Ground-based LIDAR also was found to be a promising tool for estimating shrub LAI. Dr. Glenn and her colleagues note the relative ease of use of this technique for measuring LAI at the shrub-level. Based on this initial research, the team recommends further work expanding these measurements to larger scale study plots using airborne lasers or regional-level studies using satellite-borne sensors.

In her comparison of Landsat sensor data with the potential for coupling these data with measurements from the upcoming ICESat-2 mission, Dr. Glenn and her colleagues found that data from Landsat’s OLI and TM sensors may be used together for long-term time-series analysis. The team notes that OLI does a good job predicting shrub and herbaceous cover and that a combination of OLI with LIDAR improves these estimates and reduces their uncertainty.
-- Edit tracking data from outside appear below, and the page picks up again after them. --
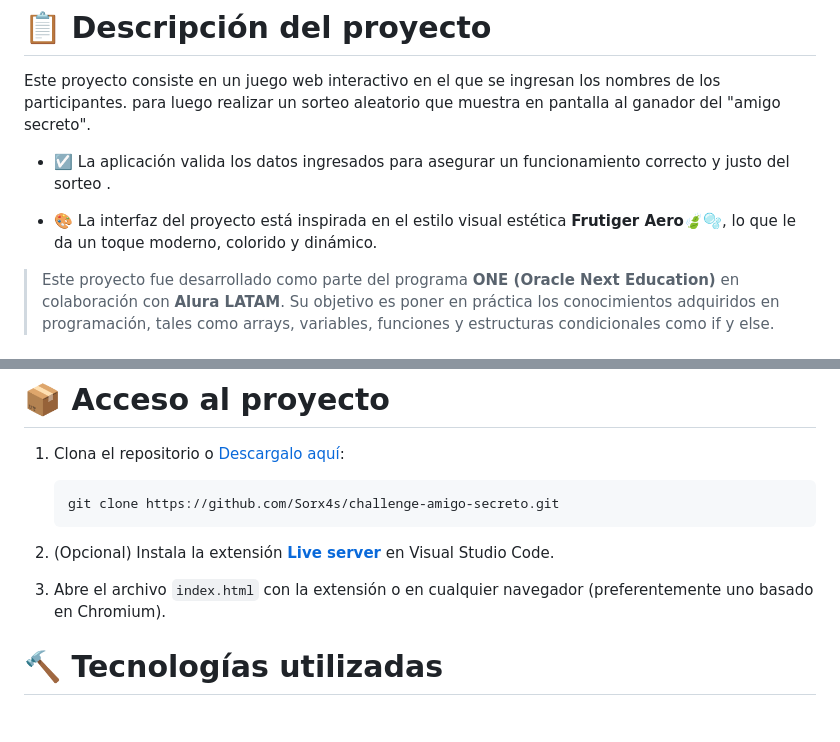
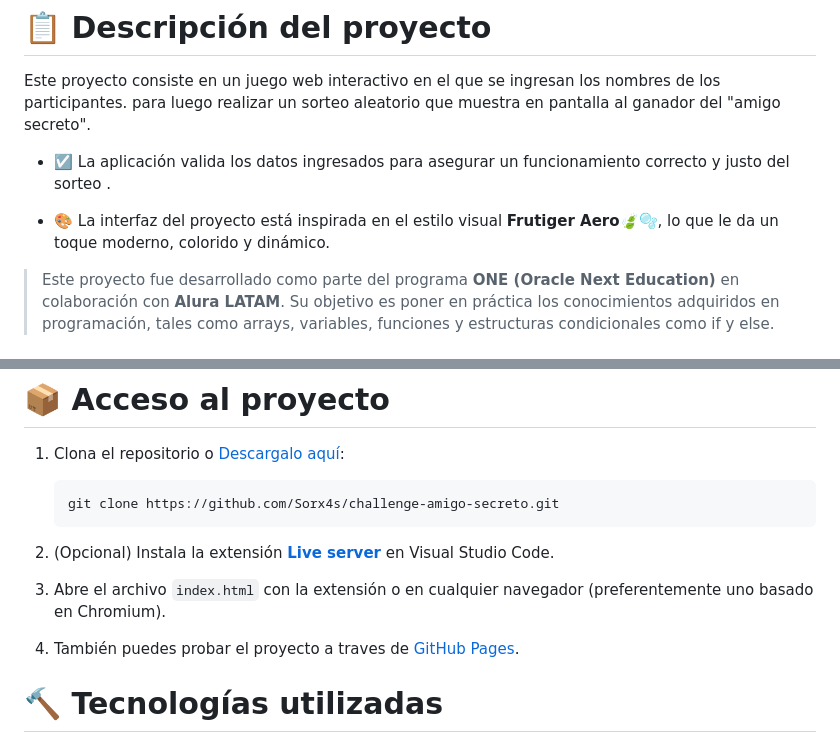
Before and after one commit to Sorx4s/challenge-amigo-secreto, a Markdown page: README.md, 2 parts joined by grey strips. Drawn GitHub-style; blank space fills up the shorter version.

Commit message:
Actualiza README.md

```diff
--- a/README.md
+++ b/README.md
@@ -20,7 +22,7 @@ Este proyecto consiste en un juego web interactivo en el que se ingresan los nom
 
 - ☑️ La aplicación valida los datos ingresados para asegurar un funcionamiento correcto y justo del sorteo .
 
-- 🎨 La interfaz del proyecto está inspirada en el estilo visual estética **Frutiger Aero**🍃🫧, lo que le da un toque moderno, colorido y dinámico.
+- 🎨 La interfaz del proyecto está inspirada en el estilo visual **Frutiger Aero**🍃🫧, lo que le da un toque moderno, colorido y dinámico.
 
 > Este proyecto fue desarrollado como parte del programa **ONE (Oracle Next Education)** en colaboración con **Alura LATAM**. Su objetivo es poner en práctica los conocimientos adquiridos en programación, tales como arrays, variables, funciones y estructuras condicionales como if y else.
 
@@ -54,6 +56,7 @@ Este proyecto consiste en un juego web interactivo en el que se ingresan los nom
 2. (Opcional) Instala la extensión **[Live server](https://marketplace.visualstudio.com/items?itemName=ritwickdey.LiveServer)** en Visual Studio Code.
 
 3. Abre el archivo `index.html` con la extensión o en cualquier navegador (preferentemente uno basado en Chromium).
+4. También puedes probar el proyecto a traves de [GitHub Pages](https://sorx4s.github.io/challenge-amigo-secreto/).
 <br></br>
 
 # 🔨 Tecnologías utilizadas
```
Also changed, not shown: other parts of README.md (+3 -1 lines).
To evaluate the potential use of OLI and ICESat-2 data, the team used simulated ICESat-2 data from MABEL to predict vegetation structure. While the team note that the low stature and sparse cover of dryland ecosystems present a challenge for utilizing ICESat-2 data, the team found that, overall, a combination of Landsat 8 and ICESat-2 data may improve estimates of above-ground biomass and carbon storage in drylands meeting certain minimum thresholds, which the team concludes is at minimum 30% vegetation cover at 1 meter vegetation height. One of Dr. Glenn's graduate students is investigating similar relationships through a NASA fellowship at NASA's Goddard Space Flight Center in Greenbelt, MD, in support of the upcoming Global Ecosystem Dynamics Investigation (GEDI) LIDAR mission.
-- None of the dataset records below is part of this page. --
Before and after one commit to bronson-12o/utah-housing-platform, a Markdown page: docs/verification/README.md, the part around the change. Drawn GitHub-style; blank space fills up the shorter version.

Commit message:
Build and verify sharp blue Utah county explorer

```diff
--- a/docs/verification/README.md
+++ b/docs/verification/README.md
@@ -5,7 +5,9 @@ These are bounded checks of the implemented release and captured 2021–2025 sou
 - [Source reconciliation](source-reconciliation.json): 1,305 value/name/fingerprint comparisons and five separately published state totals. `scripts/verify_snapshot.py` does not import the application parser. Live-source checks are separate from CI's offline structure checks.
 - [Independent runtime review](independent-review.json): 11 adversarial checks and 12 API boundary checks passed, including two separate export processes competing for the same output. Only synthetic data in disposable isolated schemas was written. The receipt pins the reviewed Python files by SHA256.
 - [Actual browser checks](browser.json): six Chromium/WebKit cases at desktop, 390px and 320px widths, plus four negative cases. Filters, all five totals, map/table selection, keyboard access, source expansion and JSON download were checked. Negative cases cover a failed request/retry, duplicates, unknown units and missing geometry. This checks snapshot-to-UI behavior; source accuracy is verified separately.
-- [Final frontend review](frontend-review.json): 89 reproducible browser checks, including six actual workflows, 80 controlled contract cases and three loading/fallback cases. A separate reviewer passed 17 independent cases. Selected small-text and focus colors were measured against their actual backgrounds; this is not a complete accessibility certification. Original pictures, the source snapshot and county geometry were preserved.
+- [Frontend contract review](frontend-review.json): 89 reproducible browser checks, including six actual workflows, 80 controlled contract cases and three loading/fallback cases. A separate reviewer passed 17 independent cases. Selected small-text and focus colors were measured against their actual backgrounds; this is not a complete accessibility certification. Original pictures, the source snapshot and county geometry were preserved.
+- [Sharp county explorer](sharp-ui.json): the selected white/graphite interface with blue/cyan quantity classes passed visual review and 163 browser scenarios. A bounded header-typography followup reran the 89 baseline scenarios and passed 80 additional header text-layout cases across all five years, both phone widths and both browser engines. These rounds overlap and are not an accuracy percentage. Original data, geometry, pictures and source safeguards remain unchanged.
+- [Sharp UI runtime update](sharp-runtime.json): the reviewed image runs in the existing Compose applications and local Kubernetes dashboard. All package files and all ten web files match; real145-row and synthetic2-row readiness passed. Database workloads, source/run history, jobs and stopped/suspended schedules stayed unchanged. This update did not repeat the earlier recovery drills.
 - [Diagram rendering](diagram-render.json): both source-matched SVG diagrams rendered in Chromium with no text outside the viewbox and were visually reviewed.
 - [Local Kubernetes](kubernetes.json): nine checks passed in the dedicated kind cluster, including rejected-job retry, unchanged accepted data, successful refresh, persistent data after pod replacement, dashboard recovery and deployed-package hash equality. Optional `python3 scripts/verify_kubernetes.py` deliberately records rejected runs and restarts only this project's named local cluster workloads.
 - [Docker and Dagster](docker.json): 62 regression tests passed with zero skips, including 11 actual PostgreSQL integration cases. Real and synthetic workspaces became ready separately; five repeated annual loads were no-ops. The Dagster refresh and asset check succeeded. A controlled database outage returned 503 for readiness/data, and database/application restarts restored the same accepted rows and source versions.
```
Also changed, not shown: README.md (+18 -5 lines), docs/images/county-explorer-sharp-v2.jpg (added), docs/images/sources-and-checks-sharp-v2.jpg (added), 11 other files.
Research findings in some of the general BCAL projects include better documentation in changes from native to non-native vegetation in the Great Basin and the causal relationships of fire and disturbance to these changes. In addition, BCAL teams identified priority areas for restoration planning based on a multi-temporal remote sensing-based map of native and non-native species that they compiled. Finally, BCAL teams recently completed work identifying the vegetation structure necessary for restoration on the Lower Colorado River for several key bird species. The students are now working with partners to apply these methods to other areas along the Lower Colorado River.

Read about the research:

Glenn, N.F., Neuenschwander, A., Vierling, A.A., Spaete, L.P., Li, A., Shinneman, D., Pilliod, D.S., Arkle, R. & McIlroy, S. (2016). “Landsat 8 and ICESat-2: Performance and potential synergies for quantifying dryland ecosystem vegetation cover and biomass.” Remote Sensing of Environment, 185: 233-242 [doi: 10.1016/j.rse.2016.02.039].

Olsoy, P.J., Mitchell, J.J., Levia, D.F., Clark, P.E. & Glenn, N.F. (2016) “Estimation of big sagebrush leaf area index with terrestrial laser scanning.” Ecological Indicators, 61(2): 815-21 [doi: 10.1016/j.ecolind.2015.10.034].

Li, A., Glenn, N.F., Olsoy, P.J., Mitchell, J.J. & Shrestha, R. (2015). “Aboveground biomass estimates of sagebrush using terrestrial and airborne LIDAR data in a dryland ecosystem.” Agricultural & Forest Meteorology, 213: 138-47 [doi: 10.1016/j.agrformet.2015.06.005].


Read More: Who uses NASA Earth science data? User Profiles

Last Updated: Jun 14, 2017 at 9:45 AM EDT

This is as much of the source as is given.